- The problem: Locate the word "ipynb" in the data below, then copy every line that holds it.

- Information:
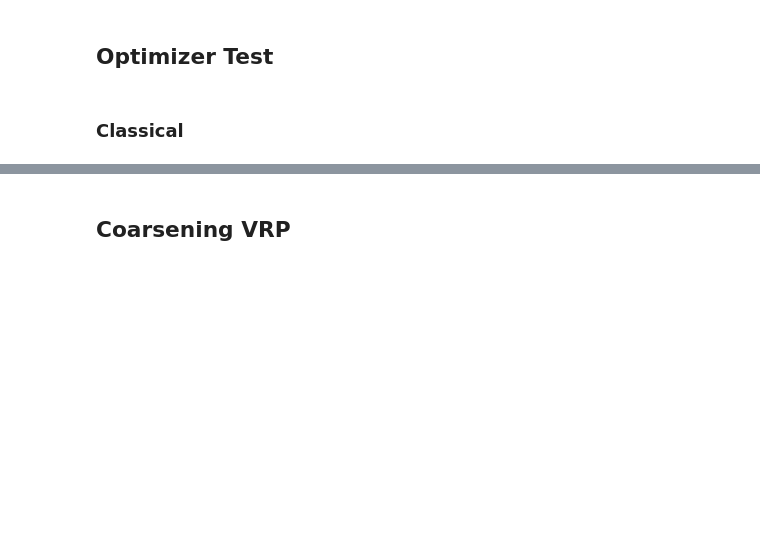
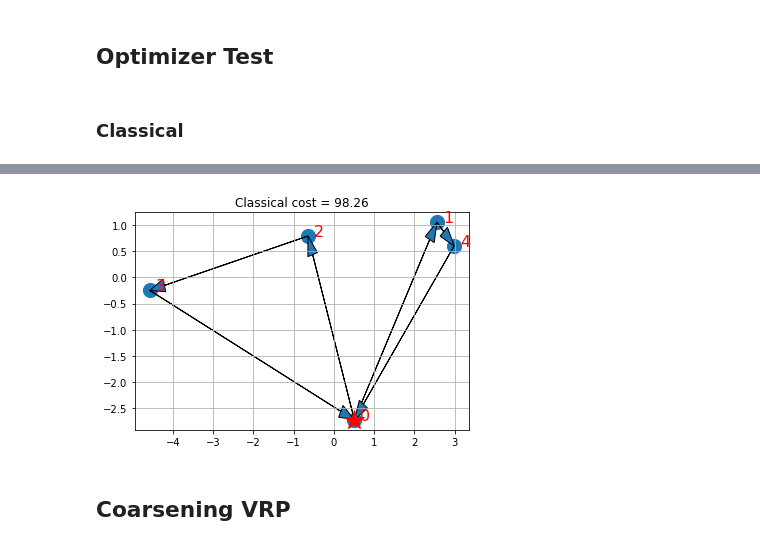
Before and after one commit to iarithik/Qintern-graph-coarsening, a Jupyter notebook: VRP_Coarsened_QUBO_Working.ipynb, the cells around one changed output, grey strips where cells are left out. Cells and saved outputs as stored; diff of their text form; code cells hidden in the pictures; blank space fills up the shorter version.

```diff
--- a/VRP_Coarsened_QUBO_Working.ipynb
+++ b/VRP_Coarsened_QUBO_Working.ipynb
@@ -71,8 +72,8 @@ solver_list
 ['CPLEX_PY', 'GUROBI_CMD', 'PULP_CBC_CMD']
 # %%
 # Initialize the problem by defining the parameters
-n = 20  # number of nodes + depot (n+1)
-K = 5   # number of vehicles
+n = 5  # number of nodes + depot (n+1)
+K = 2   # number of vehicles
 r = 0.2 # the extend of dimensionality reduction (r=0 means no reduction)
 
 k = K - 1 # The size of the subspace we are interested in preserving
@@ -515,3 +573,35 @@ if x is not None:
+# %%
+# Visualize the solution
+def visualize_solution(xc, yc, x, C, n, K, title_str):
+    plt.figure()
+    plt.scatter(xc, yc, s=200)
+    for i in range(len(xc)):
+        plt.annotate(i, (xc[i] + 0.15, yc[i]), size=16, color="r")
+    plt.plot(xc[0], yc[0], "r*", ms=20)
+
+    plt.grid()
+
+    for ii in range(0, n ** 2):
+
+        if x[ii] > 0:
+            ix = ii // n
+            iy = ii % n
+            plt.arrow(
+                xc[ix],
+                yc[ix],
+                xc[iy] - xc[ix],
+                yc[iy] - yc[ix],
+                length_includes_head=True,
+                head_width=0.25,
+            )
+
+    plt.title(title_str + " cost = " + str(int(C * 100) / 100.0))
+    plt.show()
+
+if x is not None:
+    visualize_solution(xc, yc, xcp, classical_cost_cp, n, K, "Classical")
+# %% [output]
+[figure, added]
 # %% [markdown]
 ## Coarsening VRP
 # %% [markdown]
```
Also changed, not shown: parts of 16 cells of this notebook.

- Expected answer:
Before and after one commit to iarithik/Qintern-graph-coarsening, a Jupyter notebook: VRP_Coarsened_QUBO_Working.ipynb, the cells around one changed output, grey strips where cells are left out. Cells and saved outputs as stored; diff of their text form; code cells hidden in the pictures; blank space fills up the shorter version.
--- a/VRP_Coarsened_QUBO_Working.ipynb
+++ b/VRP_Coarsened_QUBO_Working.ipynb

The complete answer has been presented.